### Exercise goal
For the records below, give the count of lines holding the word "компьютерных" and nothing more.

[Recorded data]
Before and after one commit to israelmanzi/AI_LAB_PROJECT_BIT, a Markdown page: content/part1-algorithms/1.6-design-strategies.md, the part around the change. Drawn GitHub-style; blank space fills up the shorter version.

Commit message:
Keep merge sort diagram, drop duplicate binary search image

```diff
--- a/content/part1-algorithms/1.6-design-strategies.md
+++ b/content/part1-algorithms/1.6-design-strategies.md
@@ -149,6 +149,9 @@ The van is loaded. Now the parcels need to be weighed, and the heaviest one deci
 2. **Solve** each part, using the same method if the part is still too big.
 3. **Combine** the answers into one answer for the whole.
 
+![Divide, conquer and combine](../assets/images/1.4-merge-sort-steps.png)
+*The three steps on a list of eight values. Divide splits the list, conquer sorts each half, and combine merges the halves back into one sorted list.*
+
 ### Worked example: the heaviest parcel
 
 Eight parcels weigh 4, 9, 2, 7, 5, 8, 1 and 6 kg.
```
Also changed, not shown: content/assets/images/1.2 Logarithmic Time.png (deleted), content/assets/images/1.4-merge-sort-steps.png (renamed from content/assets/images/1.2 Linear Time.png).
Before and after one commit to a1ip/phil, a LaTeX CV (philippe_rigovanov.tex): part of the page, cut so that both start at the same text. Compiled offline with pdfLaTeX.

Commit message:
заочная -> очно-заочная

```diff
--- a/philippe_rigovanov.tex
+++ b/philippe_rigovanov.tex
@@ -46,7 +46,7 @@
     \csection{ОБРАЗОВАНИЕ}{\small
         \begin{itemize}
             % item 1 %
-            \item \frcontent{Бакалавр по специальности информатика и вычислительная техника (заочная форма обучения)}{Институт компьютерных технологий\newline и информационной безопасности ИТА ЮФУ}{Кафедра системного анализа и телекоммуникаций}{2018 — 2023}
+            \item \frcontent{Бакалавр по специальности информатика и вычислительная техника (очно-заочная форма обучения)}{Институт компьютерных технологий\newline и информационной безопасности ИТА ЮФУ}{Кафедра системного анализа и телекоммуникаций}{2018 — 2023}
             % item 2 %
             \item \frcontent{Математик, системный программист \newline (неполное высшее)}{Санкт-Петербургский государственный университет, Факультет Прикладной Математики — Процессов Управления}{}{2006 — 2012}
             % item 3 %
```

### Response to the exercise
2